The administrator has wide powers, which include the power to appoint and remove directors. Further, the company does not have absolute say in who is appointed as an administrator. If a company wants to appoint an administrator without going to court, it is required to give notice to certain classes of secured creditors, who may take the chance to jump ahead of the company by appointing their own administrators. In cases where the company has initiated administration and has succeeded in appointing its administrator, the creditors retain a right to replace the administrator with their preferred administrator.
Administration also runs the risk of accelerating a company’s journey to dissolution or liquidation if the administrator forms the opinion that the objectives of administration cannot be achieved or if an administrator’s proposal does not garner approval from the creditors. These factors perhaps explain why companies would be hesitant to voluntarily take up administration, even when it would be an appropriate rescue mechanism.
As governments continue to look for ways of ensuring the survival and continuity of businesses, it would be worthwhile to consider how rescue mechanisms provided in the Insolvency Act, such as administration, could be made more attractive to businesses.
In Australia, for example, the government has come up with reforms that allow owners to retain control of their businesses by providing for an independent practitioner who helps SMEs come up with a restructuring plan, after carrying out an independent assessment of the business, but without requiring the independent practitioner to assume control.
Australia has also shortened the timelines for administration and reduced complex requirements such as numerous creditors’ meetings. The Kenyan government should perhaps consider borrowing a leaf from such regimes and reforming our law in order to encourage viable businesses in financial distress to take up available business rescue mechanisms voluntarily.

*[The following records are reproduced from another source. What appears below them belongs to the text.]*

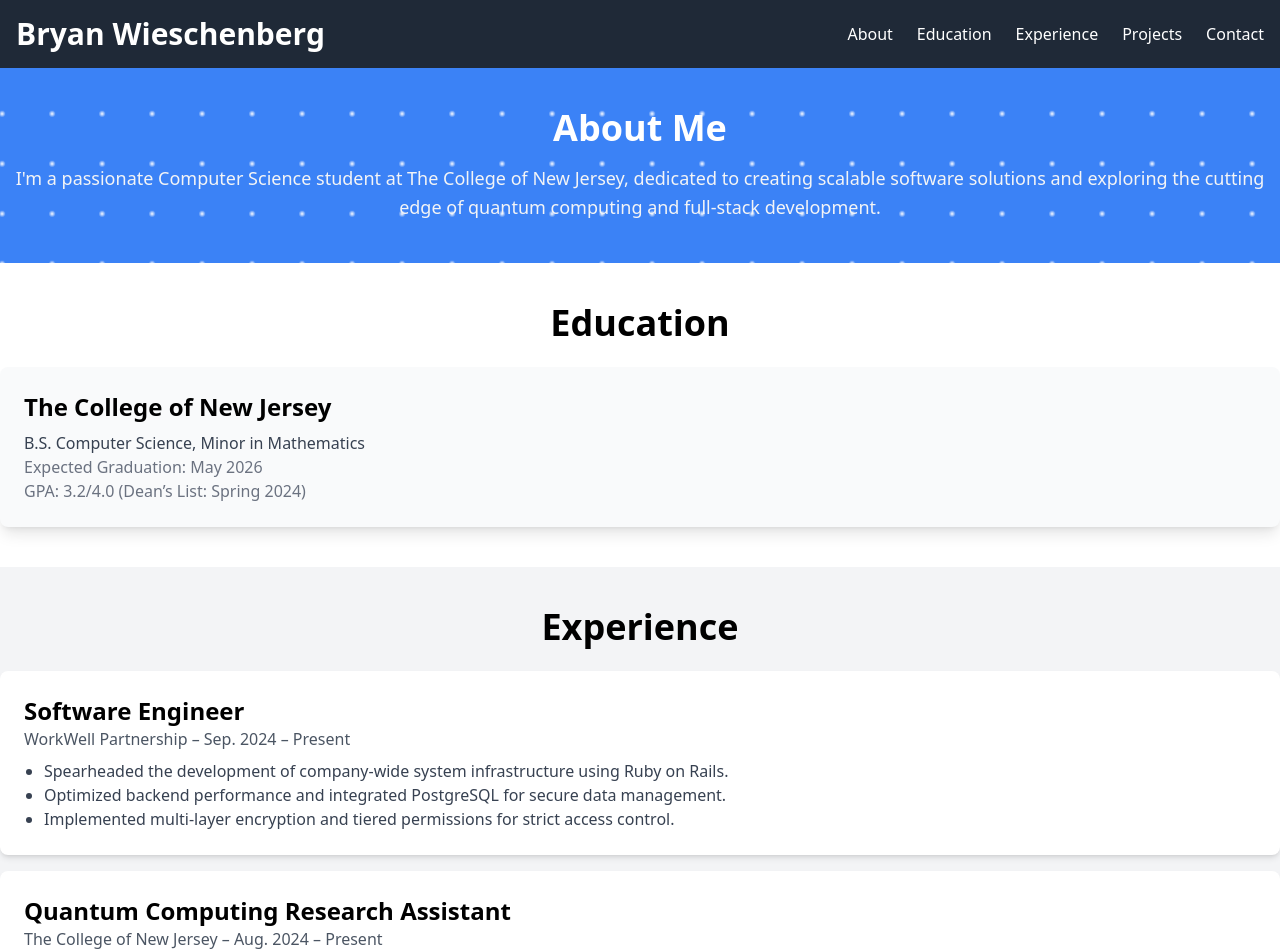
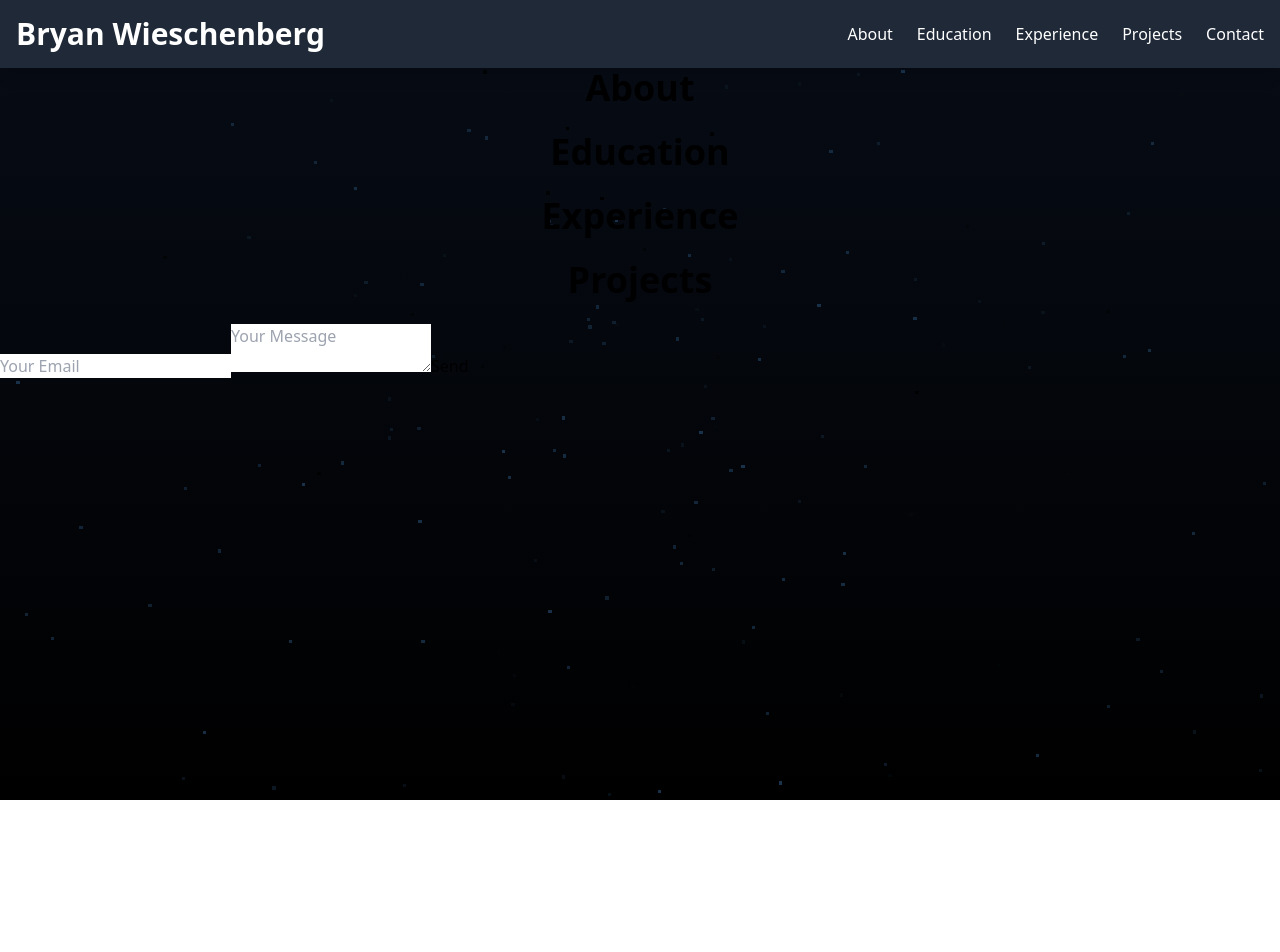
Before and after one commit to BryanWieschenberg/Personal-Website, a React (Vite) app: page / in a window 1280 px wide. Shown: the top 952 px of the page. After the commit the page ends 800 px from the top, so only its background shows below. Built offline with nearby package versions, Linux system fonts and the light colour scheme.

Commit message:
Background kind of works

```diff
--- a/index.html
+++ b/index.html
@@ -3,7 +3,8 @@
   <head>
     <meta charset="UTF-8" />
     <meta name="viewport" content="width=device-width, initial-scale=1.0" />
-    <title>Personal Websites</title>
+    <title>Bryan Wieschenberg</title>
+    <link rel="icon" href="/assets/images/favicon.ico" type="image/x-icon" />
   </head>
   <body>
     <div id="root"></div>
--- a/src/App.tsx
+++ b/src/App.tsx
@@ -1,22 +1,22 @@
 import React from 'react';
-import Header from './components/Header';
+import Navbar from './components/Navbar';
 import About from './components/About';
 import Education from './components/Education';
 import Experience from './components/Experience';
 import Projects from './components/Projects';
 import Contact from './components/Contact';
-import Background from "./components/Background";
+import Background from './components/Background';
 
 const App: React.FC = () => (
-  <div>
+  <>
       <Background />
-    <Header />
+      <Navbar />
       <About />
       <Education />
       <Experience />
       <Projects />
       <Contact />
-  </div>
+  </>
 );
 
 export default App;
--- a/src/components/About.tsx
+++ b/src/components/About.tsx
@@ -1,21 +1,7 @@
 import React from 'react';
 
 const About: React.FC = () => (
-  <section
-    id="about"
-    className="relative bg-blue-500 py-10 overflow-hidden"
-  >
-    <div
-      className="absolute inset-0 bg-[radial-gradient(circle,white_.05%,transparent_10%)] bg-[length:50px_50px] animate-moveDots"
-    ></div>
-    <div className="relative container mx-auto text-center">
-      <h2 className="text-4xl font-bold mb-4 text-white">About Me</h2>
-      <p className="text-lg text-gray-100 leading-relaxed">
-        I'm a passionate Computer Science student at The College of New Jersey, dedicated to creating scalable software
-        solutions and exploring the cutting edge of quantum computing and full-stack development.
-      </p>
-    </div>
-  </section>
+  <h2 className="text-4xl font-bold mb-6 container mx-auto text-center">About</h2>
 );
 
 export default About;
--- a/src/components/Background.tsx
+++ b/src/components/Background.tsx
@@ -1,96 +1,90 @@
-// src/components/Background.tsx
-import React, { useEffect, useRef } from "react";
+import React, { useEffect, useRef } from 'react';
+import * as THREE from 'three';
 
 const Background: React.FC = () => {
-  const canvasRef = useRef<HTMLCanvasElement | null>(null);
+  const mountRef = useRef<HTMLDivElement>(null);
 
   useEffect(() => {
-    const canvas = canvasRef.current!;
-    if (!canvas) return;
+    if (!mountRef.current) return;
 
-    const ctx = canvas.getContext("2d")!;
-    if (!ctx) return;
+    const scene = new THREE.Scene();
+    const camera = new THREE.PerspectiveCamera(45, window.innerWidth / window.innerHeight, 1, 2000);
+    camera.position.z = 500;
+    const renderer = new THREE.WebGLRenderer({ alpha: true });
+    renderer.setSize(window.innerWidth, window.innerHeight);
+    mountRef.current.appendChild(renderer.domElement);
 
-    canvas.width = window.innerWidth;
-    canvas.height = window.innerHeight;
+    const geometry = new THREE.BufferGeometry();
+    const positions: number[] = [];
+    const colors: number[] = [];
+    const angles: number[] = [];
+    const radii: number[] = [];
+    const speeds: number[] = [];
+    const sizes: number[] = [];
+    const count = 300;
 
-    const particlesArray: {
-      angle: number;
-      radius: number;
-      speed: number;
-      size: number;
-      x: number;
-      y: number;
-    }[] = [];
+    for (let i = 0; i < count; i++) {
+      const angle = Math.random() * Math.PI * 2;
+      const radius = 30 + Math.random() * 500;
+      angles.push(angle);
+      radii.push(radius);
+      speeds.push(0.00005 + Math.random() * 0.001);
+      const x = Math.cos(angle) * radius, y = Math.sin(angle) * radius;
+      positions.push(x, y, 0);
 
-    const centerX = canvas.width / 2;
-    const centerY = canvas.height / 2;
+      const c = new THREE.Color(`hsl(210, 50%, ${0.01 + Math.random() * 20}%)`);
+      colors.push(c.r, c.g, c.b);
 
-    // Create particles in a circular spiral formation
-    function createParticles() {
-      const numParticles = 200; // Adjust the number of particles here
-      for (let i = 0; i < numParticles; i++) {
-        const angle = (i / numParticles) * Math.PI * 2; // Spread particles evenly around the circle
-        const radius = i * 0.5; // Particles will spread outward like a spiral
-        particlesArray.push({
-          angle, // Initial angle
-          radius, // Initial radius from the center
-          speed: 0.02 + Math.random() * 0.02, // Speed of rotation
-          size: Math.random() * 3 + 1, // Particle size
-          x: centerX + Math.cos(angle) * radius,
-          y: centerY + Math.sin(angle) * radius,
-        });
-      }
+      sizes.push(Math.random() * 2 + 3);
     }
 
-    createParticles();
+    geometry.setAttribute('position', new THREE.Float32BufferAttribute(new Float32Array(positions), 3));
+    geometry.setAttribute('color', new THREE.Float32BufferAttribute(new Float32Array(colors), 3));
+    geometry.setAttribute('size', new THREE.Float32BufferAttribute(new Float32Array(sizes), 1));
 
-    // Animate the particles in a spiral motion
-    function animateParticles() {
-      ctx.clearRect(0, 0, canvas.width, canvas.height);
+    const pointsMaterial = new THREE.PointsMaterial({ size: 4, vertexColors: true });
+    const points = new THREE.Points(geometry, pointsMaterial);
+    scene.add(points);
 
-      particlesArray.forEach((particle) => {
-        // Update the particle's angle to rotate it
-        particle.angle += particle.speed;
-        particle.radius += 0.1; // Increase radius to make it spiral outward
+    const animate = () => {
+      requestAnimationFrame(animate);
+      const pos = geometry.attributes.position as THREE.BufferAttribute;
+      for (let i = 0; i < count; i++) {
+        angles[i] += speeds[i];
+        const x = Math.cos(angles[i]) * radii[i];
+        const y = Math.sin(angles[i]) * radii[i];
+        pos.setXYZ(i, x, y, 0);
+      }
+      pos.needsUpdate = true;
+      renderer.render(scene, camera);
+    };
+    animate();
 
-        // Calculate new x and y positions based on updated angle and radius
-        particle.x = centerX + Math.cos(particle.angle) * particle.radius;
-        particle.y = centerY + Math.sin(particle.angle) * particle.radius;
+    const onResize = () => {
+      camera.aspect = window.innerWidth / window.innerHeight;
+      camera.updateProjectionMatrix();
+      renderer.setSize(window.innerWidth, window.innerHeight);
+    };
+    window.addEventListener('resize', onResize);
 
-        // Draw the particle
-        ctx.beginPath();
-        ctx.arc(particle.x, particle.y, particle.size, 0, Math.PI * 2);
-        ctx.fillStyle = `rgba(255, 255, 255, 0.8)`; // White particles with slight opacity
-        ctx.fill();
-      });
-
-      // Loop the animation
-      requestAnimationFrame(animateParticles);
-    }
-
-    animateParticles();
-
-    // Handle resizing of the canvas
-    const handleResize = () => {
-      canvas.width = window.innerWidth;
-      canvas.height = window.innerHeight;
+    return () => {
+      window.removeEventListener('resize', onResize);
+      mountRef.current?.removeChild(renderer.domElement);
     };
-    window.addEventListener("resize", handleResize);
-
-    return () => window.removeEventListener("resize", handleResize);
   }, []);
 
   return (
-    <canvas
-      ref={canvasRef}
+    <div
+      ref={mountRef}
       style={{
-        position: "fixed",
+        position: 'fixed',
         top: 0,
         left: 0,
-        width: "100vw",
-        height: "100vh",
+        width: '100%',
+        height: '100%',
+        pointerEvents: 'none',
         zIndex: -1,
+        background: 'linear-gradient(to bottom, #070c16, #000000)'
       }}
     />
   );
--- a/src/components/Contact.tsx
+++ b/src/components/Contact.tsx
@@ -1,18 +1,49 @@
-import React from 'react';
+// ContactForm.tsx (React Frontend)
+import React, { useState } from 'react';
 
-const Contact: React.FC = () => (
-  <section id="contact" className="py-10 bg-white">
-    <div className="container mx-auto text-center">
-      <h2 className="text-4xl font-bold mb-6">Contact Me</h2>
-      <p className="text-gray-700 text-lg">Feel free to reach out for collaboration or questions!</p>
-      <p className="text-gray-700 mt-4">
-        <strong>Email:</strong> <a href="mailto:bryan.wieschenberg@gmail.com" className="text-blue-500">bryan.wieschenberg@gmail.com</a>
-      </p>
-      <p className="text-gray-700">
-        <strong>Phone:</strong> <a href="tel:+19732160825" className="text-blue-500">(973) 216-0825</a>
-      </p>
-    </div>
-  </section>
-);
+const Contact = () => {
+  const [email, setEmail] = useState('');
+  const [message, setMessage] = useState('');
+
+  const handleSubmit = async (e: React.FormEvent) => {
+    e.preventDefault();
+    try {
+      const response = await fetch('/api/send-email', {
+        method: 'POST',
+        headers: { 'Content-Type': 'application/json' },
+        body: JSON.stringify({ email, message }),
+      });
+      if (response.ok) {
+        alert('Message sent!');
+        setEmail('');
+        setMessage('');
+      } else {
+        alert('Error sending message.');
+      }
+    } catch (err) {
+      console.error(err);
+      alert('Error sending message.');
+    }
+  };
+
+  return (
+    <form onSubmit={handleSubmit}>
+      <input
+        type="email"
+        placeholder="Your Email"
+        value={email}
+        onChange={e => setEmail(e.target.value)}
+        required
+      />
+      <textarea
+        placeholder="Your Message"
+        value={message}
+        onChange={e => setMessage(e.target.value)}
+        required
+      />
+      <button type="submit">Send</button>
+    </form>
+  );
+};
 
 export default Contact;
--- a/src/components/Education.tsx
+++ b/src/components/Education.tsx
@@ -1,17 +1,7 @@
 import React from 'react';
 
 const Education: React.FC = () => (
-  <section id="education" className="py-10 bg-white">
-    <div className="container mx-auto">
-      <h2 className="text-4xl font-bold text-center mb-6">Education</h2>
-      <div className="bg-gray-50 shadow-lg rounded-lg p-6">
-        <h3 className="text-2xl font-semibold mb-2">The College of New Jersey</h3>
-        <p className="text-gray-700">B.S. Computer Science, Minor in Mathematics</p>
-        <p className="text-gray-500">Expected Graduation: May 2026</p>
-        <p className="text-gray-500">GPA: 3.2/4.0 (Dean’s List: Spring 2024)</p>
-      </div>
-    </div>
-  </section>
+  <h2 className="text-4xl font-bold mb-6 container mx-auto text-center">Education</h2>
 );
 
 export default Education;
--- a/src/components/Experience.tsx
+++ b/src/components/Experience.tsx
@@ -1,44 +1,7 @@
 import React from 'react';
 
-const experiences = [
-  {
-    title: 'Software Engineer',
-    company: 'WorkWell Partnership',
-    date: 'Sep. 2024 – Present',
-    description: [
-      'Spearheaded the development of company-wide system infrastructure using Ruby on Rails.',
-      'Optimized backend performance and integrated PostgreSQL for secure data management.',
-      'Implemented multi-layer encryption and tiered permissions for strict access control.',
-    ],
-  },
-  {
-    title: 'Quantum Computing Research Assistant',
-    company: 'The College of New Jersey',
-    date: 'Aug. 2024 – Present',
-    description: [
-      'Collaborated with PhD faculty to analyze quantum computing performance.',
-      'Explored foundational quantum algorithms to enhance computational efficiency.',
-    ],
-  },
-];
-
 const Experience: React.FC = () => (
-  <section id="experience" className="bg-gray-100 py-10">
-    <div className="container mx-auto">
-      <h2 className="text-4xl font-bold text-center mb-6">Experience</h2>
-      {experiences.map((exp, index) => (
-        <div key={index} className="bg-white shadow-md rounded-lg p-6 mb-4">
-          <h3 className="text-2xl font-semibold">{exp.title}</h3>
-          <p className="text-gray-600">{exp.company} – {exp.date}</p>
-          <ul className="list-disc pl-5 mt-2 text-gray-700">
-            {exp.description.map((item, idx) => (
-              <li key={idx}>{item}</li>
-            ))}
-          </ul>
-        </div>
-      ))}
-    </div>
-  </section>
+  <h2 className="text-4xl font-bold mb-6 container mx-auto text-center">Experience</h2>
 );
 
 export default Experience;
--- a/src/components/Header.tsx
+++ b/src/components/Navbar.tsx
@@ -1,6 +1,6 @@
 import React from 'react';
 
-const Header: React.FC = () => (
+const Navbar: React.FC = () => (
   <header className="bg-gray-800 text-white shadow-lg py-4">
     <div className="container mx-auto flex justify-between items-center px-4">
       <h1 className="text-3xl font-bold">Bryan Wieschenberg</h1>
@@ -17,4 +17,4 @@ const Header: React.FC = () => (
   </header>
 );
 
-export default Header;
+export default Navbar;
--- a/src/components/Projects.tsx
+++ b/src/components/Projects.tsx
@@ -1,28 +1,7 @@
 import React from 'react';
 
-const projects = [
-  {
-    name: 'Video Sharing Service',
-    description: 'Engineered a full-stack application for video browsing and playback using React and Next.js.',
-  },
-  {
-    name: 'Hackathon Scheduling Tool',
-    description: 'Developed a scheduler in Ruby to generate optimized plans from event and room data.',
-  },
-];
-
 const Projects: React.FC = () => (
-  <section id="projects" className="py-10">
-    <div className="container mx-auto">
-      <h2 className="text-3xl font-bold text-center mb-4">Projects</h2>
-      {projects.map((project, index) => (
-        <div key={index} className="bg-gray-100 p-4 mb-4 rounded-lg">
-          <h3 className="text-xl font-semibold">{project.name}</h3>
-          <p>{project.description}</p>
-        </div>
-      ))}
-    </div>
-  </section>
+  <h2 className="text-4xl font-bold mb-6 container mx-auto text-center">Projects</h2>
 );
 
 export default Projects;
```
Also changed, not shown: package.json (+7 -1 lines), server.js (added, +41 -0 lines), tailwind.config.js (+6 -5 lines), 2 other files (tests, documents, lock files or other folders). Lines whose indentation alone changed are shown as unchanged.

Ms Kariuki is an advocate of the High Court and a policy consultant at MMS Advocates LLP